Back pain or fatigue can put a real crimp in your golf game. Whether it's a twinge that ruins your follow-through, or a sharp pain that weakens your stroke, exercise can help strengthen your back and restore your game. Fitness experts, including those with the American Academy of Orthopaedic Surgeons (AAOS), recommend the following exercises to help you overcome back pain or fatigue.
Shoulder injuries are fairly common in golfing. The swing asks the muscles to move very quickly, which can cause tearing of the muscles, tendons or joint tissues. In most cases, physical therapy and time can heal shoulder injuries but only if the exercises for the shoulder injury are done with proper form. With some expert advice and the right technique, you can be driving the ball off the tee in as little as a few days.
Arthritis is a condition that commonly affects the elderly, in which joints of the body experience painful inflammation. Playing golf provides positive benefits for arthritis sufferers, but it can also exacerbate arthritis' symptoms. Simple things, such as using a lower compression ball, can make a big difference in your enjoyment of the game.
While injury risks in golf are low, the sport is not without its potential pitfalls. A common area for a golfer to feel pain after a round of golf is in his hands, which can come under strain when a golfer misplays a ball. These injuries require various forms of treatment.
Golf is not a game that is typically thought of as being hard on the body. However, the golf swing places great strain on several body parts in short intervals.
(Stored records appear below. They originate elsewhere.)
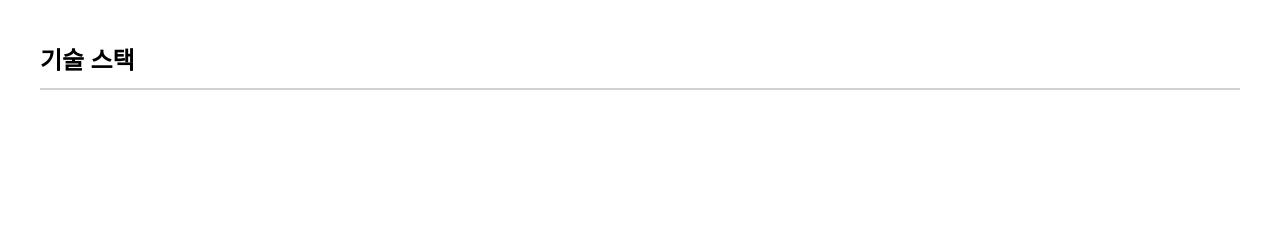
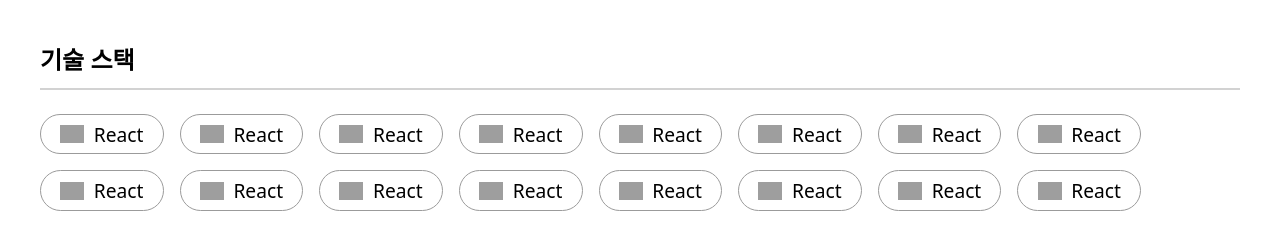
Before and after one commit to woowacourse-teams/2025-moaon, a React app in the folder frontend/: page /detail in a window 1280 px wide. Shown: the part 488-738 px from the top of the page. Built offline with nearby package versions, Linux system fonts and the light colour scheme; grey boxes are pictures that could not be loaded.

Commit message:
chore: DetailPage의 SectionTitle을 TechStacksSection 컴포넌트 내부로 이동

```diff
--- a/frontend/src/pages/detail/DetailPage.tsx
+++ b/frontend/src/pages/detail/DetailPage.tsx
@@ -1,11 +1,30 @@
 import Carousel from "./components/Carousel/Carousel";
-import SectionTitle from "./components/SectionTitle";
+import TechStacksSection from "./components/TechStacksSection/TechStacksSection";
 
 function DetailPage() {
   return (
     <div>
       <Carousel />
-      <SectionTitle text="기술 스택" />
+      <TechStacksSection
+        techStacks={[
+          "1",
+          "2",
+          "3",
+          "4",
+          "1",
+          "2",
+          "3",
+          "4",
+          "1",
+          "2",
+          "3",
+          "4",
+          "1",
+          "2",
+          "3",
+          "4",
+        ]}
+      />
     </div>
   );
 }
--- a/frontend/src/pages/detail/components/SectionTitle.styled.ts
+++ b/frontend/src/pages/detail/components/SectionTitle.styled.ts
@@ -8,4 +8,5 @@ export const SectionTitle = styled.h2`
 
 export const Divider = styled.div`
   border: 1px solid #d2d2d2;
+  margin-bottom: 1.5rem;
 `;
```
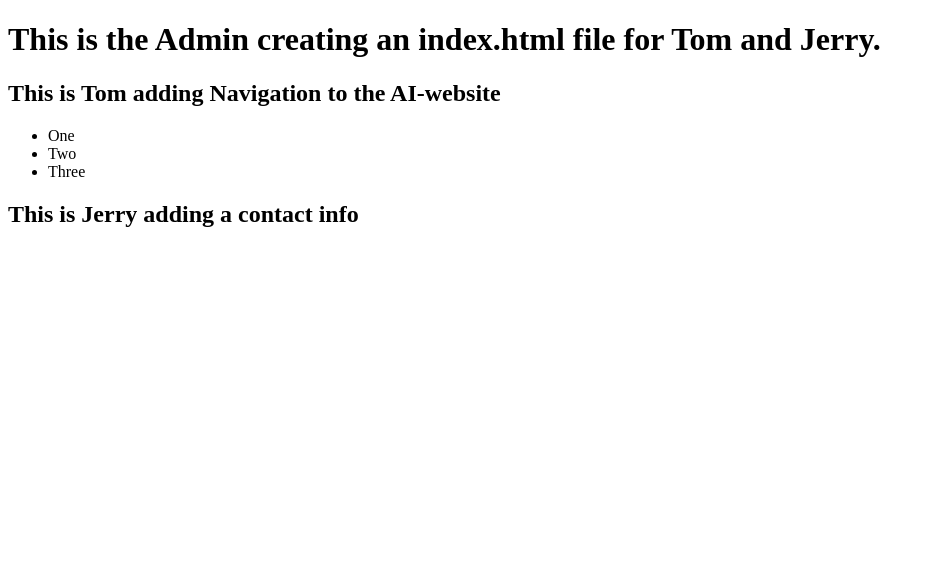
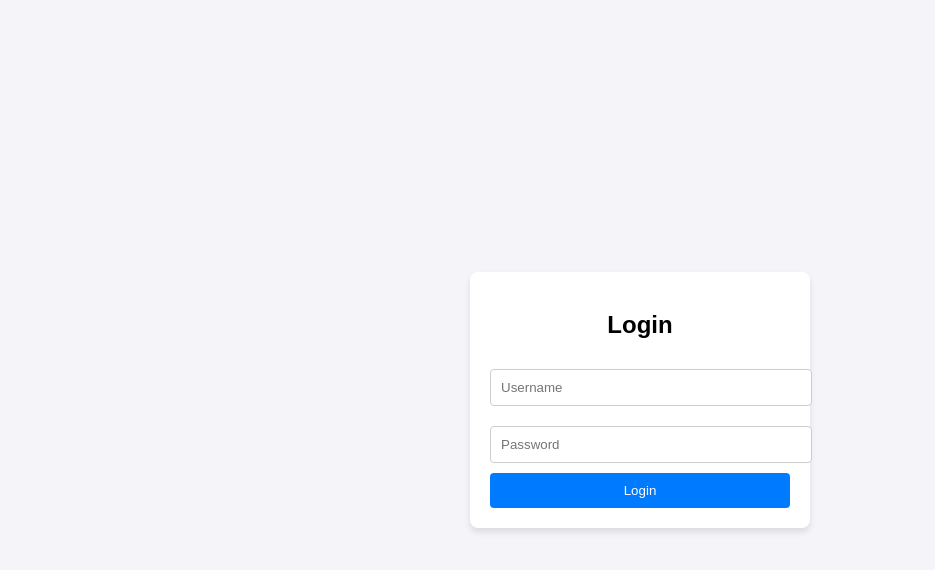
Before and after one commit to HephtronCode/ai-startup-website, a plain HTML site: page branching/index.html in a window 1280 px wide. Shown: the whole page, without its empty margins (0-935 px from the left). Drawn offline with Linux system fonts and the light colour scheme.

Commit message:
conflict phase

```diff
--- a/branching/index.html
+++ b/branching/index.html
@@ -3,17 +3,56 @@
 <head>
     <meta charset="UTF-8">
     <meta name="viewport" content="width=device-width, initial-scale=1.0">
-    <title>DevOps Project</title>
+    <title>Login Page</title>
+    <style>
+        body {
+            font-family: Arial, sans-serif;
+            display: flex;
+            justify-content: center;
+            align-items: center;
+            height: 100vh;
+            margin: 0;
+            background-color: #f4f4f9;
+        }
+        .login-form {
+            background: #fff;
+            padding: 20px;
+            border-radius: 8px;
+            box-shadow: 0 4px 6px rgba(0, 0, 0, 0.1);
+            width: 300px;
+        }
+        .login-form h2 {
+            margin-bottom: 20px;
+            font-size: 24px;
+            text-align: center;
+        }
+        .login-form input {
+            width: 100%;
+            padding: 10px;
+            margin: 10px 0;
+            border: 1px solid #ccc;
+            border-radius: 4px;
+        }
+        .login-form button {
+            width: 100%;
+            padding: 10px;
+            background-color: #007BFF;
+            color: white;
+            border: none;
+            border-radius: 4px;
+            cursor: pointer;
+        }
+        .login-form button:hover {
+            background-color: #0056b3;
+        }
+    </style>
 </head>
 <body>
-    <h1>This is the Admin creating an index.html file for Tom and Jerry.</h1>
-    <h2>This is Tom adding Navigation to the AI-website</h2>
-    <ul>
-        <li>One</li>
-        <li>Two</li>
-        <li>Three</li>
-    </ul>
-    <h2>This is Jerry adding a contact info</h2>
-
+    <form class="login-form">
+        <h2>Login</h2>
+        <input type="text" placeholder="Username" required>
+        <input type="password" placeholder="Password" required>
+        <button type="submit">Login</button>
+    </form>
 </body>
 </html>
```
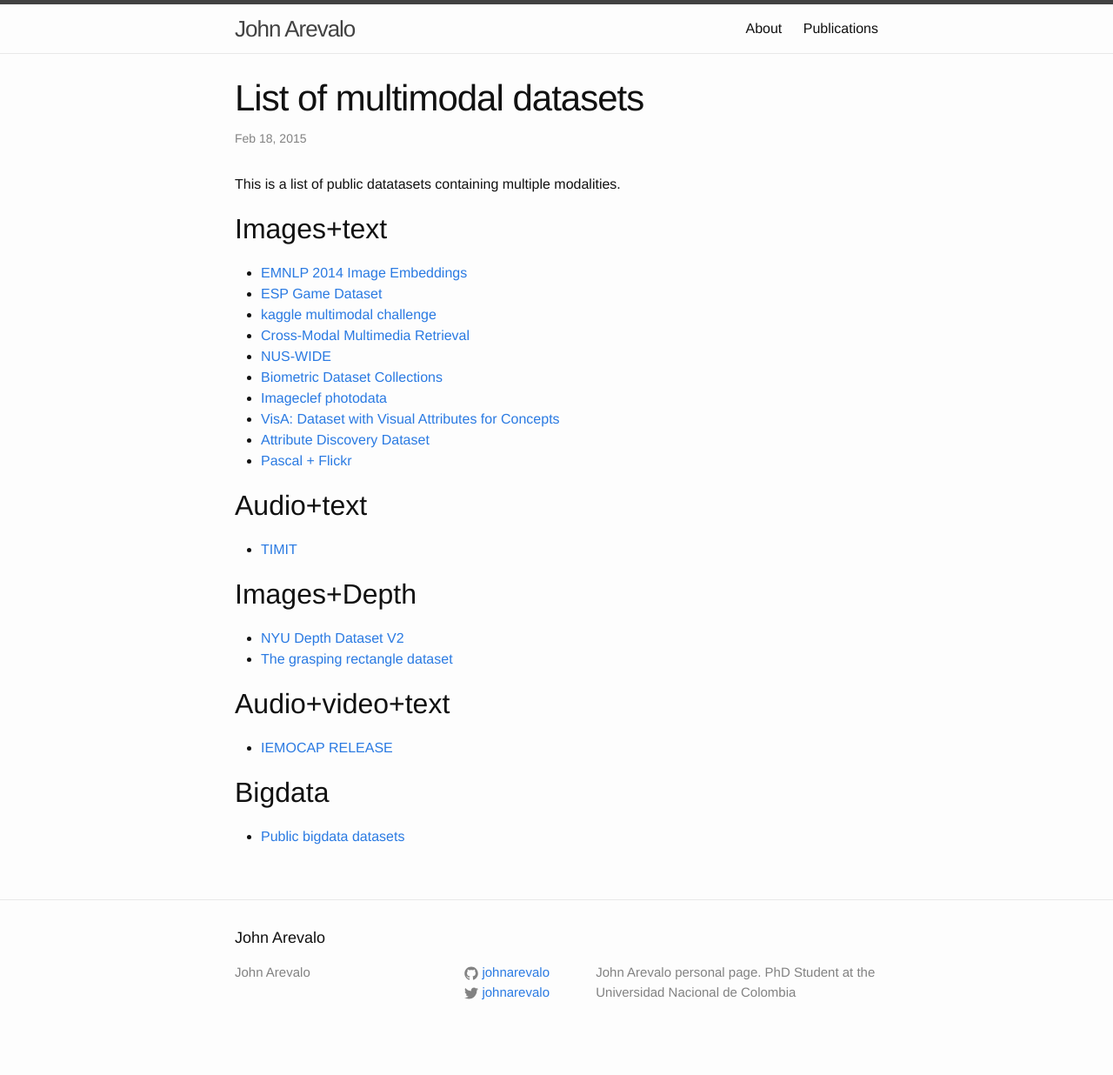
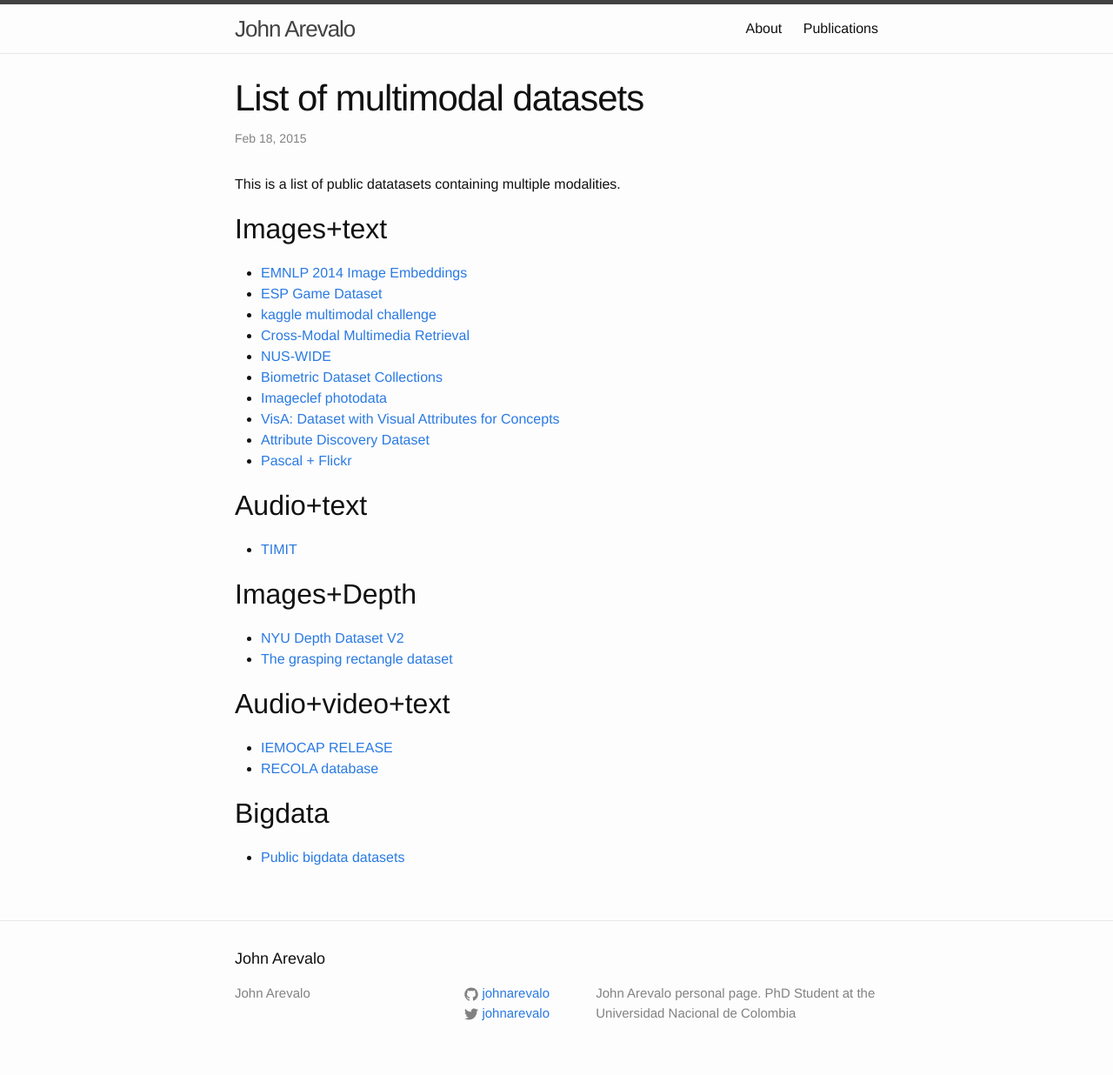
Before and after one commit to johnarevalo/johnarevalo.github.io, a Jekyll site: the page built from _posts/2015-02-18-multimodal-datasets.md, in a window 1280 px wide. Shown: the whole page at 87% size. Built offline with Jekyll 4.4.1, drawn with Linux system fonts in a browser that asks for light colours; before the commit the page ends 1212 px from its top, so only the background shows below that.

Commit message:
Add RECOLA database

```diff
--- a/_posts/2015-02-18-multimodal-datasets.md
+++ b/_posts/2015-02-18-multimodal-datasets.md
@@ -31,6 +31,7 @@ This is a list of public datatasets containing multiple modalities.
 ## Audio+video+text
 
 * [IEMOCAP RELEASE](http://sail.usc.edu/iemocap/iemocap_release.htm)
+* [RECOLA database](http://diuf.unifr.ch/diva/recola/)
 
 ## Bigdata
 
```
The repetitive nature of golf, coupled with the strain placed on the body, is a good recipe for many types of injuries, including ones to the back, knees and elbows.
The shoulder is the fourth most commonly injured site for golfers, according to Hughston Sports Medicine Foundation, a non-profit medical campus in Columbus, Georgia. Golf relies heavily on the muscles, tendons and joints in this part of the body just to get the ball off of the tee. With an injured shoulder, the game becomes much more difficult to play, so golfers need to learn how to spot and treat shoulder injuries.
Golf is known as the "gentleman's game." But, while golf doesn't at first seem to be a game that is fraught with injury, keep in mind that the golf swing uses almost every part of the body to swing the club and move the ball closer to the hole. Wrist injuries are one of the most common ailments. A golfer's wrist absorbs a majority of the club's impact with both the ground and the ball.
Pain and injury to the wrist can greatly impeded a golfer's performance. In addition to the physical pain, there can also be an aversion to taking a full swing when injured due to the fear of striking the ground with the club, which can result in sharp pain. Wrist injuries can linger for long periods of time if not properly treated.
A repetitive motion injury, golfer's elbow (medial epicondylitis) is an inflammation on the inside of the elbow where the tendons meet the bone, according to MayoClinic.com. Golfer's elbow differs from the more well-known tennis elbow in that tennis elbow pain occurs on the outside of the elbow. Symptoms of golfer's elbow may appear gradually or suddenly, but may be treated with rest, elevation, ice or over-the-counter pain relievers. See a doctor for persistent symptoms.
The hamstring is three muscles, semitendinosis, semimembrinosis and the biceps femoris, located near the back of your legs and above your knees (See References). A hamstring can be pulled when the muscles are torn or stretched. This can be a common injury for golfers and can be caused by having bad form when swinging or putting too much pressure on the muscles when walking a course.